:: Material provided ::
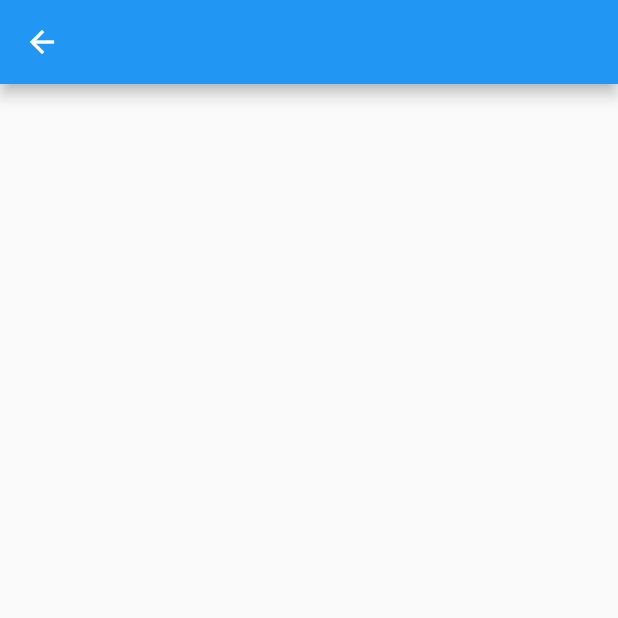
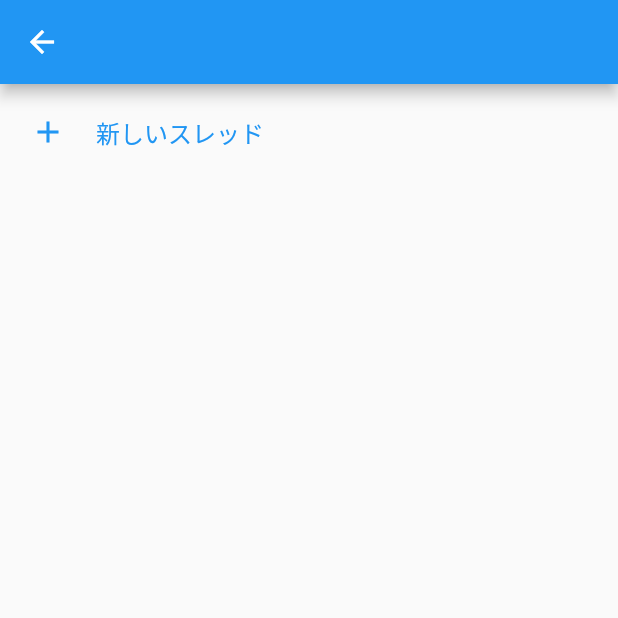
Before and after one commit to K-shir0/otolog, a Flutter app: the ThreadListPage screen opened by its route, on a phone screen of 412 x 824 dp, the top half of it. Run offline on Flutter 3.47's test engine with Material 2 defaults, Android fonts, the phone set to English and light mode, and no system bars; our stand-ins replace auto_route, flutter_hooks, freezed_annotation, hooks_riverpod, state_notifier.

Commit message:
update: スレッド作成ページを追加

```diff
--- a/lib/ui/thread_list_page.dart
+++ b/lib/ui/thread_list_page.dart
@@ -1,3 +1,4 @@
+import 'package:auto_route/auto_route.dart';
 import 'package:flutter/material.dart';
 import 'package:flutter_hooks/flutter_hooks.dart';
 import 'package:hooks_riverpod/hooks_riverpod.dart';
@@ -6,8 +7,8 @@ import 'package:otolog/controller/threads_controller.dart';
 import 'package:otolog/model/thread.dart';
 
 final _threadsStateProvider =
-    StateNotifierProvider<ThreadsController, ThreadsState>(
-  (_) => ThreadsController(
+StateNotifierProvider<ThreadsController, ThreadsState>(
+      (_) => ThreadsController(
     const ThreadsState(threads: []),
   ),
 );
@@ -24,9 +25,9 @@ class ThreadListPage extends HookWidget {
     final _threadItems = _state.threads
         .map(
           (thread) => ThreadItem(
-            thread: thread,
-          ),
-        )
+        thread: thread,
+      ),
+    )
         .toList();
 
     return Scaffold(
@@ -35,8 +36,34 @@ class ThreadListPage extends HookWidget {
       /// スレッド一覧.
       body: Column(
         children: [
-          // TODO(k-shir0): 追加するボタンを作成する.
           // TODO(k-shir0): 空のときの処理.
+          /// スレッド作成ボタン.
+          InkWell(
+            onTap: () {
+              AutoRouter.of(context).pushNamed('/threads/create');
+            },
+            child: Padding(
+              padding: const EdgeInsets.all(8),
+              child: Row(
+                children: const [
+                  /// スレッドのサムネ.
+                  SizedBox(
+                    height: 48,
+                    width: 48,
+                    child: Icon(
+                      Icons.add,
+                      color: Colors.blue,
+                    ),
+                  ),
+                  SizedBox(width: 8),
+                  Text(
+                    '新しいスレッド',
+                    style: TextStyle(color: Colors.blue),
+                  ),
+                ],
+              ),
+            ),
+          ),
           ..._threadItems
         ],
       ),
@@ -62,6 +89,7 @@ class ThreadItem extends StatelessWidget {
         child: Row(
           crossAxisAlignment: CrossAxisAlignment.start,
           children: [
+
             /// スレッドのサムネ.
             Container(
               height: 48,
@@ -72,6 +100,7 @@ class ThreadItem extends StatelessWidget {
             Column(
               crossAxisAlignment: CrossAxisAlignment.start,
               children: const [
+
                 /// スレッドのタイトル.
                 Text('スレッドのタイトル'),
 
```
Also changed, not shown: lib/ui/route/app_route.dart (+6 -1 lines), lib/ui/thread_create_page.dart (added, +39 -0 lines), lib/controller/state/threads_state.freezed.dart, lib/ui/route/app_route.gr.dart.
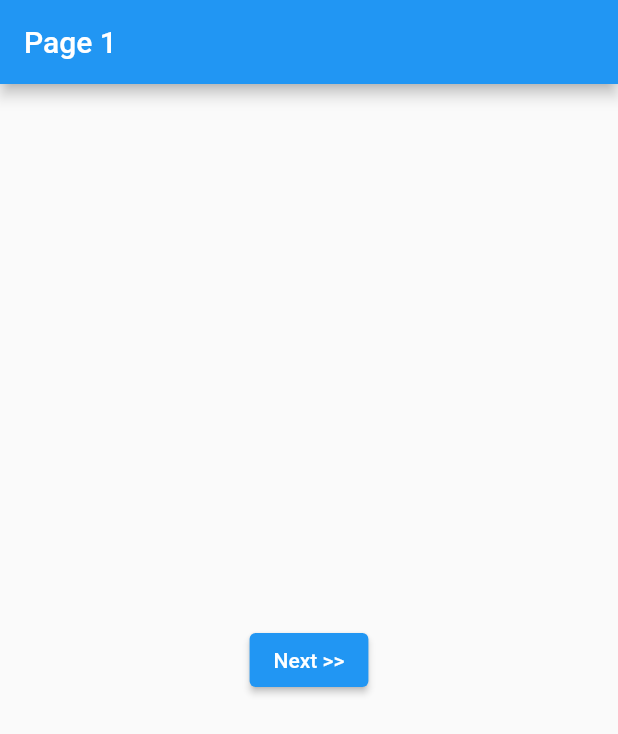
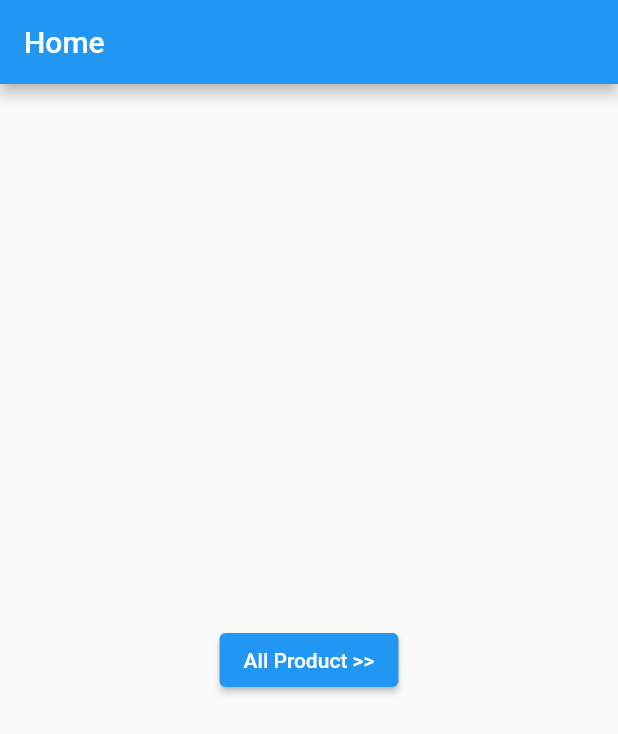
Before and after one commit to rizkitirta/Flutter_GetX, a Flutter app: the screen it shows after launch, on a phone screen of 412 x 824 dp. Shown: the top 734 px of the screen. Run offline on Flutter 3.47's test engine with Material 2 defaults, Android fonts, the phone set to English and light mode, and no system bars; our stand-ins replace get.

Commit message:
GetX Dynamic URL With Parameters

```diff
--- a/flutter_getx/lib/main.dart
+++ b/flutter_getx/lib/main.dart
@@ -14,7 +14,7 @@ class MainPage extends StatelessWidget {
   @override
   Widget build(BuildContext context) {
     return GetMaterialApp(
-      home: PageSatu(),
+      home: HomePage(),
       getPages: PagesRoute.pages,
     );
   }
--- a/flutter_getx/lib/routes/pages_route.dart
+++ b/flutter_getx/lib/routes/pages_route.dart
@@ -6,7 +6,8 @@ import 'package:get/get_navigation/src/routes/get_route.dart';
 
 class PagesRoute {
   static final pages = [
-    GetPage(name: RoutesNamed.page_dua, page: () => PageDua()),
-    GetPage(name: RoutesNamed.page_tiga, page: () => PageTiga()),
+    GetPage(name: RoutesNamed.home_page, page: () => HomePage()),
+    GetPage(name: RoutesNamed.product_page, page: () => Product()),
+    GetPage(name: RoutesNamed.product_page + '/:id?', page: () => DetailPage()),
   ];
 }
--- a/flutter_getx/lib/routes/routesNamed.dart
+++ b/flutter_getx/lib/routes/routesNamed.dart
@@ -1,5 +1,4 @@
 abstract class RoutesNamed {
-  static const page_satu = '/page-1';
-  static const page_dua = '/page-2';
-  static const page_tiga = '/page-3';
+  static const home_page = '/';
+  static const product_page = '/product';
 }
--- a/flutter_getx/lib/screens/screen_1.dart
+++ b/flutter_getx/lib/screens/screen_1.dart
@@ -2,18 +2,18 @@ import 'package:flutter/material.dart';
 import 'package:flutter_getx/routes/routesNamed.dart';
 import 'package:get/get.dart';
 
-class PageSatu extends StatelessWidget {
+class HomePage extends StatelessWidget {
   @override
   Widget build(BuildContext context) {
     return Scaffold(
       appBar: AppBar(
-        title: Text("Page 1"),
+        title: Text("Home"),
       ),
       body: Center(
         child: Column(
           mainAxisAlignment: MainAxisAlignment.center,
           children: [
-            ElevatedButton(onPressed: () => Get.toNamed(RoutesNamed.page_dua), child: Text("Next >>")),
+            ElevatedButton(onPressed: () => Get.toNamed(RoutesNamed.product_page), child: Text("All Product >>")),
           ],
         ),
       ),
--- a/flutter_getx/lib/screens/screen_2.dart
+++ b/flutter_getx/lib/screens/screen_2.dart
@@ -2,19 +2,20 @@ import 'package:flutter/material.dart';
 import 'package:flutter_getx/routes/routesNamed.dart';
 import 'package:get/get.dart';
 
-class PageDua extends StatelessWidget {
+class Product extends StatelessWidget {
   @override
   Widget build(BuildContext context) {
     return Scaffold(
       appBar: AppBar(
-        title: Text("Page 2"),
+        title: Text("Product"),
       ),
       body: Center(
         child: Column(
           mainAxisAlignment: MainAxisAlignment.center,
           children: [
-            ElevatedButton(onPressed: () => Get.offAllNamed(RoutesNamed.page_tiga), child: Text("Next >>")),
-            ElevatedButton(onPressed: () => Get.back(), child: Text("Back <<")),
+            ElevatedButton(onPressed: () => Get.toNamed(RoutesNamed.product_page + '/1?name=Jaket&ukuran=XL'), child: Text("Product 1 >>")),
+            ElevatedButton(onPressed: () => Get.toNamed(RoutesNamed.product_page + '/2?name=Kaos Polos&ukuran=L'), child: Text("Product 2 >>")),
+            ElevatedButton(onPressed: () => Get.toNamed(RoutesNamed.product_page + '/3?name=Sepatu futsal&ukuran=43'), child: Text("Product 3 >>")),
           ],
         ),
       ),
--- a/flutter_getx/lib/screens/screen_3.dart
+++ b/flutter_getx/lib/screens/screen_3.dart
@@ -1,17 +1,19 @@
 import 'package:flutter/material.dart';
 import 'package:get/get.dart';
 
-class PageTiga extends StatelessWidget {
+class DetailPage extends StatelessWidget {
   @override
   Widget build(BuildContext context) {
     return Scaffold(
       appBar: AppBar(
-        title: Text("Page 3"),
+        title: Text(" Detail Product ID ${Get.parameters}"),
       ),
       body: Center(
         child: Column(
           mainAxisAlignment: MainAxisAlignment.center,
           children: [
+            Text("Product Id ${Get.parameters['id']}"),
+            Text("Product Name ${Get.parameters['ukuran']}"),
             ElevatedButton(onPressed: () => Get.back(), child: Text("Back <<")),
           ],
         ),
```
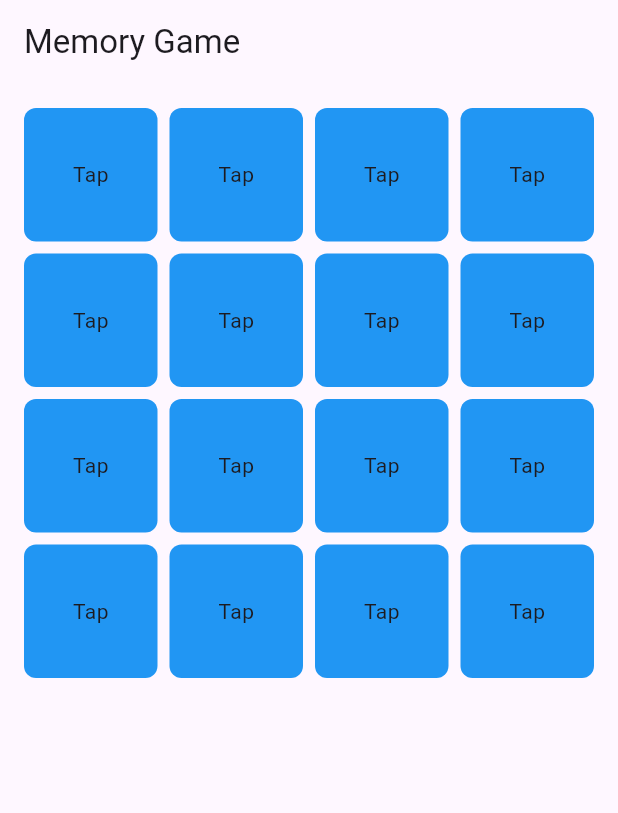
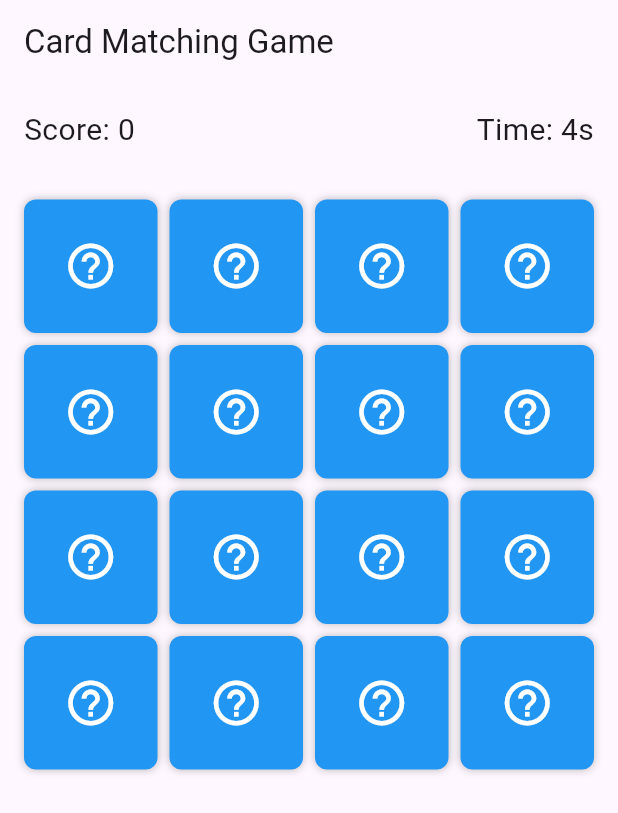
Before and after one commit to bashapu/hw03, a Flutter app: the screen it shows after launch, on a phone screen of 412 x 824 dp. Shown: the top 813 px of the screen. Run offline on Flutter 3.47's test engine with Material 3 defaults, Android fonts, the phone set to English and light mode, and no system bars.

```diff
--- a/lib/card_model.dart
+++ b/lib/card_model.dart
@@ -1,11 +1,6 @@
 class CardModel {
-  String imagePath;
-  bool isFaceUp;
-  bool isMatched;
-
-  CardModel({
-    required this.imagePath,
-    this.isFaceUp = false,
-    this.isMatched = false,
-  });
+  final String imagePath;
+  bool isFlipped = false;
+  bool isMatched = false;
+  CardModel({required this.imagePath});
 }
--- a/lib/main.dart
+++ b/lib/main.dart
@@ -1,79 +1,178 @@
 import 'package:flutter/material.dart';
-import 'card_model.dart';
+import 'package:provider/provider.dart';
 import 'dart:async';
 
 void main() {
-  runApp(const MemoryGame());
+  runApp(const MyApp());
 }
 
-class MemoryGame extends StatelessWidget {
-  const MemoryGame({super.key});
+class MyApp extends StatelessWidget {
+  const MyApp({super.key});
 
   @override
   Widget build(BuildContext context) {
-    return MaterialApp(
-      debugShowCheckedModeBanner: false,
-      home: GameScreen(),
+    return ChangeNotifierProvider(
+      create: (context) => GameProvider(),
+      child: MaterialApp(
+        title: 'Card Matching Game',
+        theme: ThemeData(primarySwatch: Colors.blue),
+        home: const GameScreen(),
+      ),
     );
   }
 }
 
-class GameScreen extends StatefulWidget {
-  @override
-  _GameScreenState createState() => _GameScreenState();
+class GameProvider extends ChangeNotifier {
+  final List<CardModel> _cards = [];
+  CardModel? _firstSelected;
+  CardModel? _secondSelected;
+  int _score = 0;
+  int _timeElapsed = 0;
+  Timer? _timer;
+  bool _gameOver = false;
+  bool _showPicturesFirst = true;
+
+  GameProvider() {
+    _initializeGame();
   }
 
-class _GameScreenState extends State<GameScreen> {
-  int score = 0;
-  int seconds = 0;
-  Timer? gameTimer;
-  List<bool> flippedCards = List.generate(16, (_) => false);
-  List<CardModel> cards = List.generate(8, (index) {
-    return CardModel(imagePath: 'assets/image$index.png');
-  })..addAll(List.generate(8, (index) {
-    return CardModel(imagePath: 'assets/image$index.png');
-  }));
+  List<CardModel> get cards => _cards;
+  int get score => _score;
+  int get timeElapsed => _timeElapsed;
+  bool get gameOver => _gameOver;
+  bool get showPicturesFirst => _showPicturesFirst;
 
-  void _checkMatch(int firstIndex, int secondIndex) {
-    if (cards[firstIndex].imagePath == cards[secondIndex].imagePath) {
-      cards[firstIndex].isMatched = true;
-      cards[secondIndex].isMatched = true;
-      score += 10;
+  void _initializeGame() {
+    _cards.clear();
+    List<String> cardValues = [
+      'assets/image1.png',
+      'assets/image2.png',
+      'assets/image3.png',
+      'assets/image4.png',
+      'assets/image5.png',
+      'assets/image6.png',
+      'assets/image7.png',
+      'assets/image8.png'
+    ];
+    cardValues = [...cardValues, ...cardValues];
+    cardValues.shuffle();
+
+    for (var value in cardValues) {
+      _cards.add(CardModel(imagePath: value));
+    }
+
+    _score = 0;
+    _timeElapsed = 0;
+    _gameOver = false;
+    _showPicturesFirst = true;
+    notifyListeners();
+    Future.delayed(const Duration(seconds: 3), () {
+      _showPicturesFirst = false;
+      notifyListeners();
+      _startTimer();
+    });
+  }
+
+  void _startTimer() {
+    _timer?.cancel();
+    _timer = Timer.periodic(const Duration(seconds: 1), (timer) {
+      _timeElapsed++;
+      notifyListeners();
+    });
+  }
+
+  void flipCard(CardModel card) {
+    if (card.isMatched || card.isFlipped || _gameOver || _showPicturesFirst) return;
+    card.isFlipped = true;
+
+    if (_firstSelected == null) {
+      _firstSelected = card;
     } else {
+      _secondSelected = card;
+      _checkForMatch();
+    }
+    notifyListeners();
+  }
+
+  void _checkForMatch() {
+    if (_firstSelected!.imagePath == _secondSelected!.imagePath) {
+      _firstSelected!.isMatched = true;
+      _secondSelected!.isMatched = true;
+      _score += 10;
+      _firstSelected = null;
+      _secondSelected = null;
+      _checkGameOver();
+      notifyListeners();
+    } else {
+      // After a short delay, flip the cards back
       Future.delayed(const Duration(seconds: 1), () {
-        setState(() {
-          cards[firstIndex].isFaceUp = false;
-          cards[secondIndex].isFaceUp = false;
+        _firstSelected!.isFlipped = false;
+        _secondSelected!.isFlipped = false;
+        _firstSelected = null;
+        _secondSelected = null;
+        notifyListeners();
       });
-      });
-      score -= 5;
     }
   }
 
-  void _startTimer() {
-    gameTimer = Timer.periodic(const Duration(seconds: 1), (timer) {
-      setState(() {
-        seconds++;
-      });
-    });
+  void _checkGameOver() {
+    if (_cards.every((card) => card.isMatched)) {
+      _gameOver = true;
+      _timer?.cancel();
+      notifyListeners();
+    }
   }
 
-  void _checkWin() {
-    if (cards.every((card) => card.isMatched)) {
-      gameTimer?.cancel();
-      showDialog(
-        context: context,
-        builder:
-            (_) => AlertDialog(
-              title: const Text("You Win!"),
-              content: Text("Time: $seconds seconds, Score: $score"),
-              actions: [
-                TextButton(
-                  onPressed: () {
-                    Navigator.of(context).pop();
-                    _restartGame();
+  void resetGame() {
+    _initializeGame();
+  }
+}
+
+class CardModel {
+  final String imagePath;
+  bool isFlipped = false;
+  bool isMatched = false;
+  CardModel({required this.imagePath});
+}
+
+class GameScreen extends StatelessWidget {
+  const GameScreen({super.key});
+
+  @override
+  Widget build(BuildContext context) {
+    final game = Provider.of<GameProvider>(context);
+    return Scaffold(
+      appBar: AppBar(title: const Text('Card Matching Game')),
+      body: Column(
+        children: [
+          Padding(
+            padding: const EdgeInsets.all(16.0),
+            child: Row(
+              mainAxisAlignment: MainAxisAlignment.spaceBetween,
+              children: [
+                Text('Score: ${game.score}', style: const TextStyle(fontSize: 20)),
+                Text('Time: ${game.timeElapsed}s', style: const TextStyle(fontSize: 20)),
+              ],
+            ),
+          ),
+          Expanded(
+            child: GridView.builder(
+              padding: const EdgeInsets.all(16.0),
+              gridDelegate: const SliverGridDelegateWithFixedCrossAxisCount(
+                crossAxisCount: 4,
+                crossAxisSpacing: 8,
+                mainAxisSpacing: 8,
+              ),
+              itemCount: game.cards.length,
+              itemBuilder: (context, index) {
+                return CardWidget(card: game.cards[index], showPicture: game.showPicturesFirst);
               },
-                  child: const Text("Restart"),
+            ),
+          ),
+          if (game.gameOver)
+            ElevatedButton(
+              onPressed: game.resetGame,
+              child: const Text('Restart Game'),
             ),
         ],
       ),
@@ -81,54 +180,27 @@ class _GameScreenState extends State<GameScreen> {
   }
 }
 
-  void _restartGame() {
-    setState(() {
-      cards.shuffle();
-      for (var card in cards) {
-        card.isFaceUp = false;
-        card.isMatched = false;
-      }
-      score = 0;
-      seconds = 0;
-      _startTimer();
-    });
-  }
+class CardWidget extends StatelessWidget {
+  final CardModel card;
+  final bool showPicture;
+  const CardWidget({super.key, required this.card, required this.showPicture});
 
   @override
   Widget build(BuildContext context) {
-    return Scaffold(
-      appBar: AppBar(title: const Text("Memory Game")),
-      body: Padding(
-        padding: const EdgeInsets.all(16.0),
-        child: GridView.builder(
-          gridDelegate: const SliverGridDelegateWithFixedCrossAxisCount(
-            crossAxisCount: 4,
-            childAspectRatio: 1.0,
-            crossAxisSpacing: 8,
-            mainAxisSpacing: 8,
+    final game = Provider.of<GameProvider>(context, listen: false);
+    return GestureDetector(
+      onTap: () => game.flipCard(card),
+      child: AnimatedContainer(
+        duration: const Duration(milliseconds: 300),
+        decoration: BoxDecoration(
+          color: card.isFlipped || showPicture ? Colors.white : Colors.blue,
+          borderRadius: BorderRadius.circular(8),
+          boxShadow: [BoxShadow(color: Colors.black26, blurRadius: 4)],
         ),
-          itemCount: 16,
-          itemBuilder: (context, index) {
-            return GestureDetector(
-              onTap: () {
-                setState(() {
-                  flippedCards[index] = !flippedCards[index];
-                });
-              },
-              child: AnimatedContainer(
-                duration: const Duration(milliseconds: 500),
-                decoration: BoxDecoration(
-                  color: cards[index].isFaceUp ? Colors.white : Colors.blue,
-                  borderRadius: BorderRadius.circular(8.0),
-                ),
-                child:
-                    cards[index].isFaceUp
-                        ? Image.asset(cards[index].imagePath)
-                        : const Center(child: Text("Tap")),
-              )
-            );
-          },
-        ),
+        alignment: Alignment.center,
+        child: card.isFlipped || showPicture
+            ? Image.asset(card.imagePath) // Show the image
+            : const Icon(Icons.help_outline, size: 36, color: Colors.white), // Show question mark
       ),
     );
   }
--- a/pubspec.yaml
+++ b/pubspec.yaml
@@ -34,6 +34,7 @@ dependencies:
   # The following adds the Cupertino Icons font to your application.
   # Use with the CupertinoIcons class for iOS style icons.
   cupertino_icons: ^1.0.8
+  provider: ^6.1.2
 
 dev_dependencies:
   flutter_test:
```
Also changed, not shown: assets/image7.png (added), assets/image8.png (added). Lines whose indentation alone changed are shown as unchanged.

:: About this task ::
Using the records above, report each line with the string "true".

:: Answer space ::
+  bool _showPicturesFirst = true;
-      cards[firstIndex].isMatched = true;
-      cards[secondIndex].isMatched = true;
+    _showPicturesFirst = true;
+    card.isFlipped = true;
+      _firstSelected!.isMatched = true;
+      _secondSelected!.isMatched = true;
+      _gameOver = true;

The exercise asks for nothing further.